- Ryan Schimpf (2B/3B, San Diego Padres): Schimpf had one strange year. In his first taste of MLB action at 28, Schimpf hit 20 HR in 89 games with a .217 batting average. He struck out almost a third of the time and his batted balls were flyballs almost two thirds of the time. Schimpf’s swinging strike rate suggests he should have a lower strikeout rate and it is unlikely he continues to hit into as many flyballs as he did. Over a full season, a .230 season with 25 home runs is certainly possible. For players who saw at least 500 pitches, Schimpf led the league in average launch angle (27.7) much higher than second place (22.8).
- Neil Walker (2B, Pittsburgh Pirates): Career .273 hitter who is good for 15-20 HR a year, Walker is what he is at this point. Other than age, there is little reason to be wary of Walker.

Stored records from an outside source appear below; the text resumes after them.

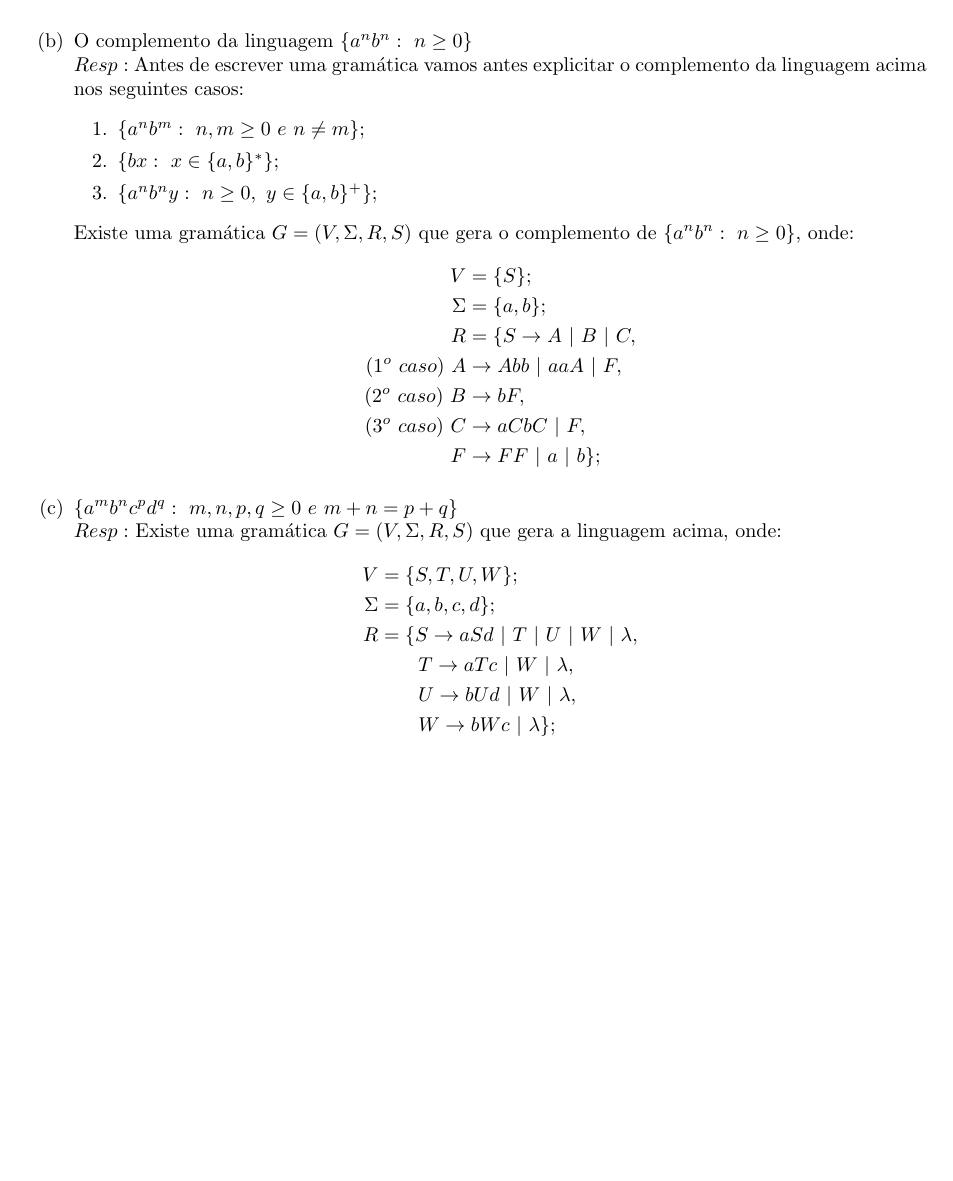
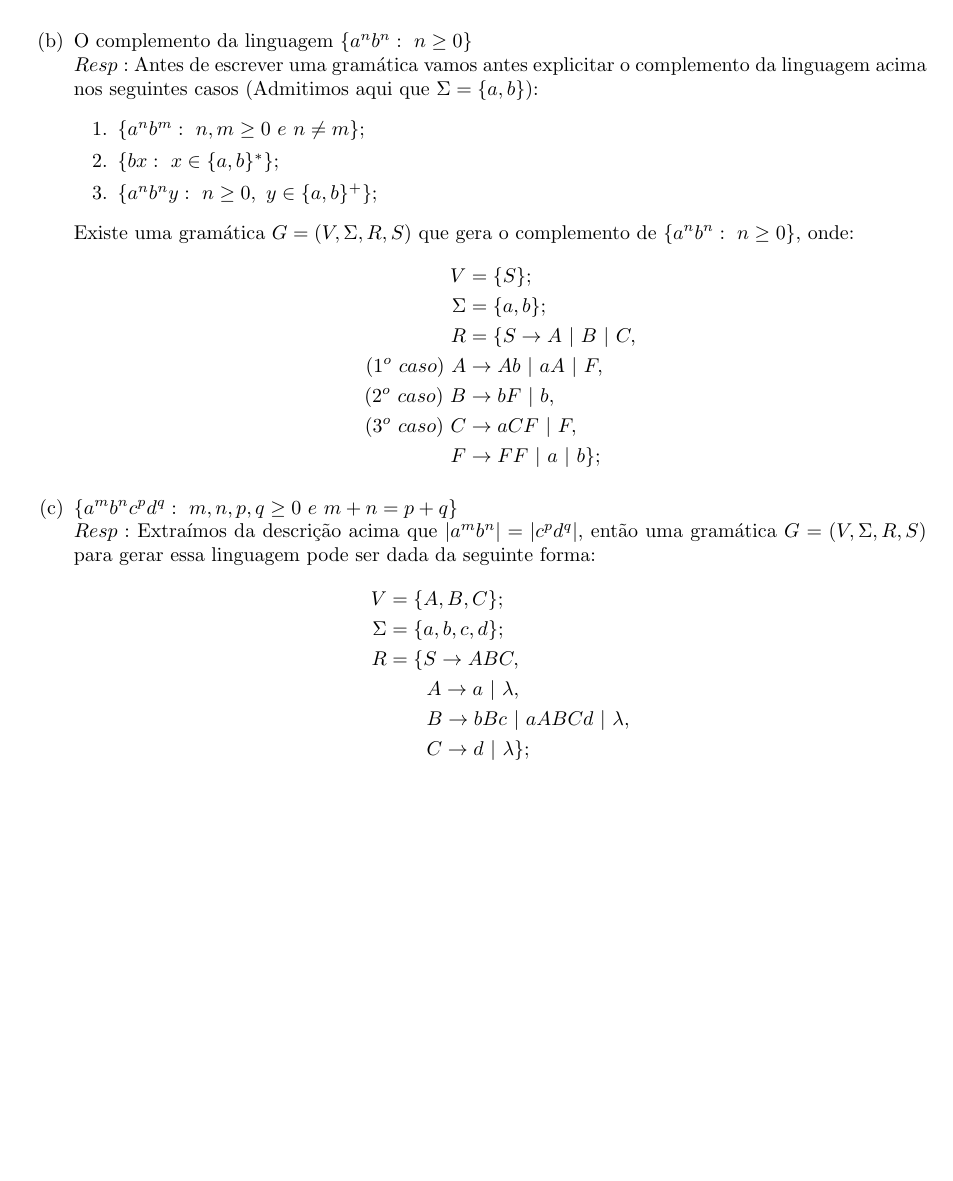
Before and after one commit to antfobe/ime, a LaTeX problem sheet (texes/MAC4722_L6.tex): part of page 1 of 2, cut so that both start at the same text. Compiled offline with pdfLaTeX.

Commit message:
redoing Q1

```diff
--- a/texes/MAC4722_L6.tex
+++ b/texes/MAC4722_L6.tex
@@ -33,7 +33,7 @@
 \question{Escreva uma gramática livre de contexto para cada uma das linguagens a seguir. Explique cada uma das regras de substituição de sua gramática para justificar porque a linguagem gerada pela sua gramática é a correspondente linguagem do enunciado.}
 	\begin{itemize}
 		\item[(b)] O complemento da linguagem $\{a^n b^n:\ n \geq 0\}$\\
-		$Resp:$ Antes de escrever uma gramática vamos antes explicitar o complemento da linguagem acima nos seguintes casos:
+		$Resp:$ Antes de escrever uma gramática vamos antes explicitar o complemento da linguagem acima nos seguintes casos (Admitimos aqui que $\Sigma = \{a,b\}$):
 		\begin{enumerate}
 			\item $\{a^n b^m:\ n,m \geq 0\ e\ n \neq m\}$;
 			\item $\{b x:\ x \in \{a,b\}^*\}$;
@@ -43,20 +43,20 @@
 			V &= \{S\};\\
 			\Sigma &= \{a,b\};\\
 			R &= \{S \rightarrow A\ |\ B\ |\ C,\\
-			(1^o\ caso)\ A & \rightarrow Abb\ |\ aaA\ |\ F,\\
-			(2^o\ caso)\ B & \rightarrow bF,\\
-			(3^o\ caso)\ C & \rightarrow aCbC\ |\ F,\\
+			(1^o\ caso)\ A & \rightarrow Ab\ |\ aA\ |\ F,\\
+			(2^o\ caso)\ B & \rightarrow bF\ |\ b,\\
+			(3^o\ caso)\ C & \rightarrow aCF\ |\ F,\\
 			F & \rightarrow FF\ |\ a\ |\ b\};
 		\end{align*}
 		\item[(c)] $\{a^m b^n c^p d^q:\ m,n,p,q \geq 0\ e\ m + n = p + q\}$\\
-		$Resp:$ Existe uma gramática $G = (V, \Sigma, R, S)$ que gera a linguagem acima, onde: % $(https://cs.stackexchange.com/questions/83150/is-this-language-context-free-l-ambncpdq-mn-pq)$
+		$Resp:$ Extraímos da descrição acima que $|a^m b^n| = |c^p d^q|$, então uma gramática $G = (V, \Sigma, R, S)$ para gerar essa linguagem pode ser dada da seguinte forma: % $(https://cs.stackexchange.com/questions/83150/is-this-language-context-free-l-ambncpdq-mn-pq)$
 		\begin{align*}
-			V &= \{S, T, U, W\};\\
+			V &= \{A, B, C\};\\
 			\Sigma &= \{a,b,c,d\};\\
-			R &= \{S \rightarrow aSd\ |\ T\ |\ U\ |\ W\ |\ \lambda,\\
-				&\qquad	T \rightarrow aTc\ |\ W\ |\ \lambda, \\
-				&\qquad	U \rightarrow bUd\ |\ W\ |\ \lambda, \\
-				&\qquad	W \rightarrow bWc\ |\ \lambda\};
+			R &= \{S \rightarrow ABC,\\
+				&\qquad	A \rightarrow a\ |\ \lambda, \\
+				&\qquad	B \rightarrow bBc\ |\ aABCd\ |\ \lambda, \\
+				&\qquad	C \rightarrow d\ |\ \lambda\};
 		\end{align*}
 	\end{itemize}
 \pagebreak
```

- Hernan Perez (2B/3B/OF, Milwaukee Brewers): The soon to be 26-year-old Perez came out of nowhere to hit .272 with 13 HR and 34 steals. Swinging strikeout rate was high showing there are concerns to his game and that his batting average will likely be lower. Perez’s minor league numbers weren’t anything to write home about. If he gets sufficient playing time, there might be something here. Otherwise, there’s not much to be excited about. He’s worth a late round flier to see if there is anything more there.
- Starlin Castro (2B, New York Yankees): Castro hit a career high 21 home runs, no doubt another beneficiary of the MLB’s home run explosion. His HR/FB% was almost double his career average and there is little in his profile to indicate he attempted to hit for more power. Nonetheless, Castro is a career .280 hitter who has shown he’s capable of knocking 10-15 out of the park. There isn’t much else to his game.
Others to Consider
- Jedd Gyorko: BABIP was low even by his standards and HR/FB% was very high (24.4%). Likely hits .250 with 20 HR if he gets sufficient playing time.
- Josh Harrison: 10-15 steals with a .280 average and not much else
- Cesar Hernandez (2B, Philadelphia Phillies): A career .281 hitter with 36 stolen bases over the past two seasons, any drop in BABIP will limit his upside. If you need a batter who can hit for a good average and steal 15-20 bags, Cesar is your guy.
- Yangervis Solarte (2B/3B, San Diego Padres): 29 home runs over past two seasons, career .271 batting average, and doesn’t steal bases.
- Steve Pearce (1B/2B/OF, Toronto Blue Jays): The oft-injured Pearce comes with multi-positional eligibility and will likely be in a platoon. He’s been a strong performer against left handed pitchers in his career and rates league average against righties by wRC+. If he can get a starting job, he’s someone to look into deeper.
This concludes the top 25 fantasy second baseman. There are plenty of players who provide speed both early (Turner, Villar), in the middle (Gordon, Peraza), as well as late round fliers (Perez). The position is deeper than years past; I’d be comfortable with any one of the top 17 as my starting second baseman and take a flier on an upside bat later on (Perez, Schimpf, Schoop).